Lao Jiu(老九) was first premiered in Singapore as a play in 1990. It became a Musical in 2005, restaged in 2012. Some 27 years later, the play by Kuo Pao Kun still has relevance today as it was back then.
The boy born to a family of eight sisters before him, hence he was nicknamed Lao Jiu (老九), held so much hope for the family. Being the only male and very academically smart, all members of the extended family hope that he would gain scholarship and honour for the family. But Lao Jiu has a burning passion for the dying Chinese hand puppetry art that ran counter to academic pursuit.
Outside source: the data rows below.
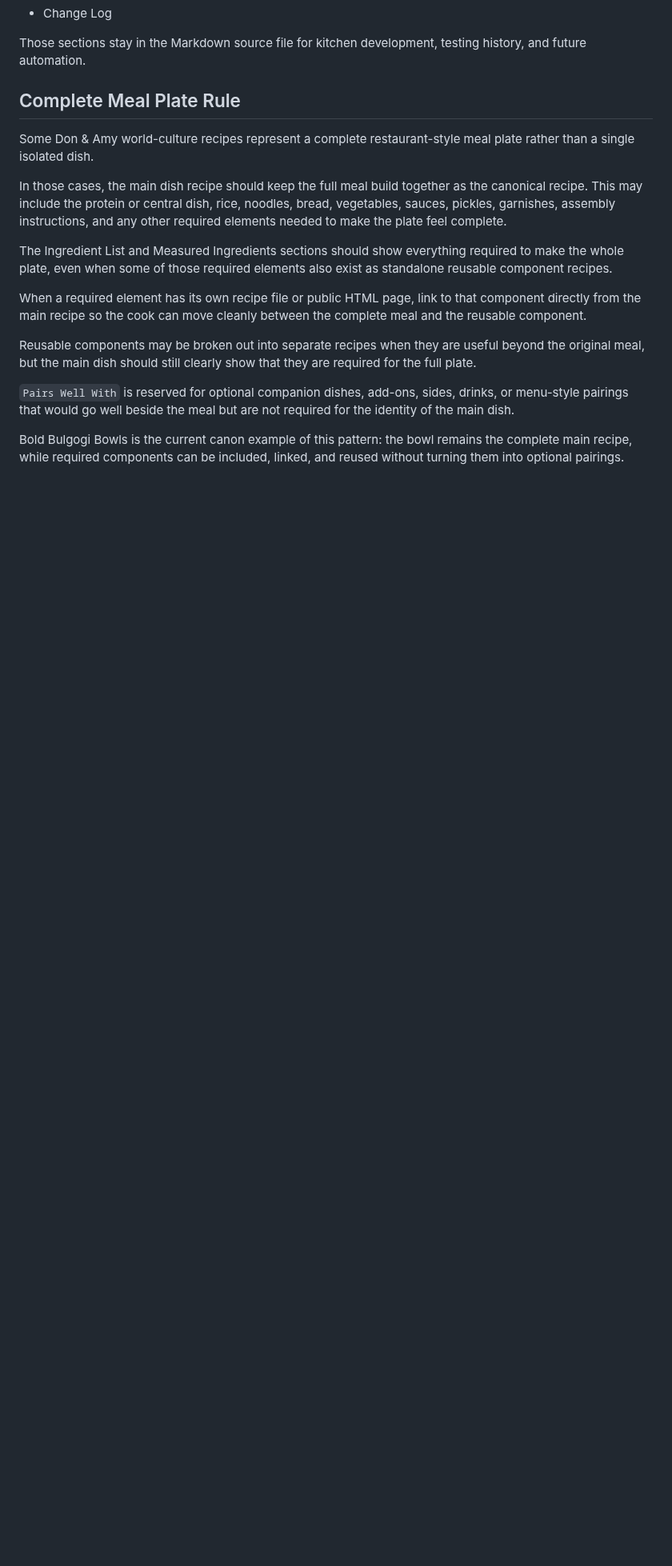
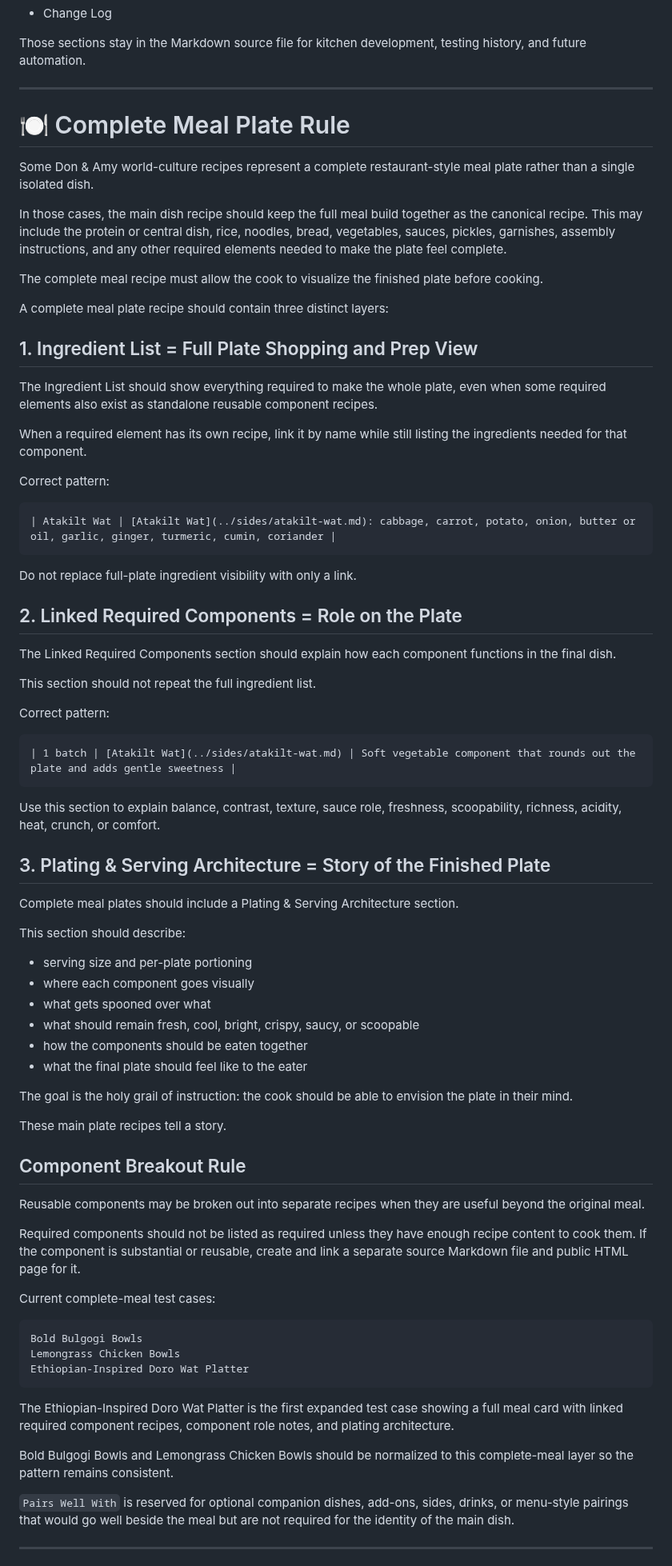
Before and after one commit to ablack2225/Flavorweaver, a Markdown page: readme.md, the part around one of its changes. Shown at 80% size. Drawn GitHub-style; blank space fills up the shorter version.

Commit message:
Document complete meal plate workflow

````diff
--- a/readme.md
+++ b/readme.md
@@ -354,19 +311,82 @@ Public HTML pages should not render internal development sections by default:
 
 Those sections stay in the Markdown source file for kitchen development, testing history, and future automation.
 
-## Complete Meal Plate Rule
+---
+
+# 🍽️ Complete Meal Plate Rule
 
 Some Don & Amy world-culture recipes represent a complete restaurant-style meal plate rather than a single isolated dish.
 
 In those cases, the main dish recipe should keep the full meal build together as the canonical recipe. This may include the protein or central dish, rice, noodles, bread, vegetables, sauces, pickles, garnishes, assembly instructions, and any other required elements needed to make the plate feel complete.
 
-The Ingredient List and Measured Ingredients sections should show everything required to make the whole plate, even when some of those required elements also exist as standalone reusable component recipes.
+The complete meal recipe must allow the cook to visualize the finished plate before cooking.
 
-When a required element has its own recipe file or public HTML page, link to that component directly from the main recipe so the cook can move cleanly between the complete meal and the reusable component.
+A complete meal plate recipe should contain three distinct layers:
 
-Reusable components may be broken out into separate recipes when they are useful beyond the original meal, but the main dish should still clearly show that they are required for the full plate.
+## 1. Ingredient List = Full Plate Shopping and Prep View
+
+The Ingredient List should show everything required to make the whole plate, even when some required elements also exist as standalone reusable component recipes.
+
+When a required element has its own recipe, link it by name while still listing the ingredients needed for that component.
+
+Correct pattern:
+
+```markdown
+| Atakilt Wat | [Atakilt Wat](../sides/atakilt-wat.md): cabbage, carrot, potato, onion, butter or oil, garlic, ginger, turmeric, cumin, coriander |
+```
+
+Do not replace full-plate ingredient visibility with only a link.
+
+## 2. Linked Required Components = Role on the Plate
+
+The Linked Required Components section should explain how each component functions in the final dish.
+
+This section should not repeat the full ingredient list.
+
+Correct pattern:
+
+```markdown
+| 1 batch | [Atakilt Wat](../sides/atakilt-wat.md) | Soft vegetable component that rounds out the plate and adds gentle sweetness |
+```
+
+Use this section to explain balance, contrast, texture, sauce role, freshness, scoopability, richness, acidity, heat, crunch, or comfort.
+
+## 3. Plating & Serving Architecture = Story of the Finished Plate
+
+Complete meal plates should include a Plating & Serving Architecture section.
+
+This section should describe:
+
+- serving size and per-plate portioning
+- where each component goes visually
+- what gets spooned over what
+- what should remain fresh, cool, bright, crispy, saucy, or scoopable
+- how the components should be eaten together
+- what the final plate should feel like to the eater
+
+The goal is the holy grail of instruction: the cook should be able to envision the plate in their mind.
+
+These main plate recipes tell a story.
+
+## Component Breakout Rule
+
+Reusable components may be broken out into separate recipes when they are useful beyond the original meal.
+
+Required components should not be listed as required unless they have enough recipe content to cook them. If the component is substantial or reusable, create and link a separate source Markdown file and public HTML page for it.
+
+Current complete-meal test cases:
+
+```text
+Bold Bulgogi Bowls
+Lemongrass Chicken Bowls
+Ethiopian-Inspired Doro Wat Platter
+```
+
+The Ethiopian-Inspired Doro Wat Platter is the first expanded test case showing a full meal card with linked required component recipes, component role notes, and plating architecture.
+
+Bold Bulgogi Bowls and Lemongrass Chicken Bowls should be normalized to this complete-meal layer so the pattern remains consistent.
 
 `Pairs Well With` is reserved for optional companion dishes, add-ons, sides, drinks, or menu-style pairings that would go well beside the meal but are not required for the identity of the main dish.
 
-Bold Bulgogi Bowls is the current canon example of this pattern: the bowl remains the complete main recipe, while required components can be included, linked, and reused without turning them into optional pairings.
+---
 
````
Also changed, not shown: other parts of readme.md (+62 -86 lines).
He was torn between his passion for the art and his wish to fulfill his filial piety to his parents.
This is so much the landscape in the 1960s, 70s. Hand puppetry and opera were losing their allure. Gaining scholarships and academic pursuits were the only way for poorer families to get out of their poverty trap. This was Singapore back in that era. This tussle between art and academic excellence is still seen today.
As for me, I feel for the lost heritage of our art and cultural scenes of yesteryears played out on stage. The Musical in Chinese, Hokkien dialect was a delight to watch. It was touching and you could feel the strong emotions of the characters on stage. The music, songs and the choreography were easy for the ears and your eyes. The casts played well and my favourite was Johnny Ng (黄家强) playing the role of the patriarch of the family.
Lao Jiu, The Musical started on 6 April and ends this Sunday 23 April. There are 6 more sessions to go and there are still seats to catch this Musical. Re-live and reminisce the past. I was brought back to the era when I was growing up, right before my eyes on stage. Don’t miss it. I am not too sure when it would be re-staged again in the future.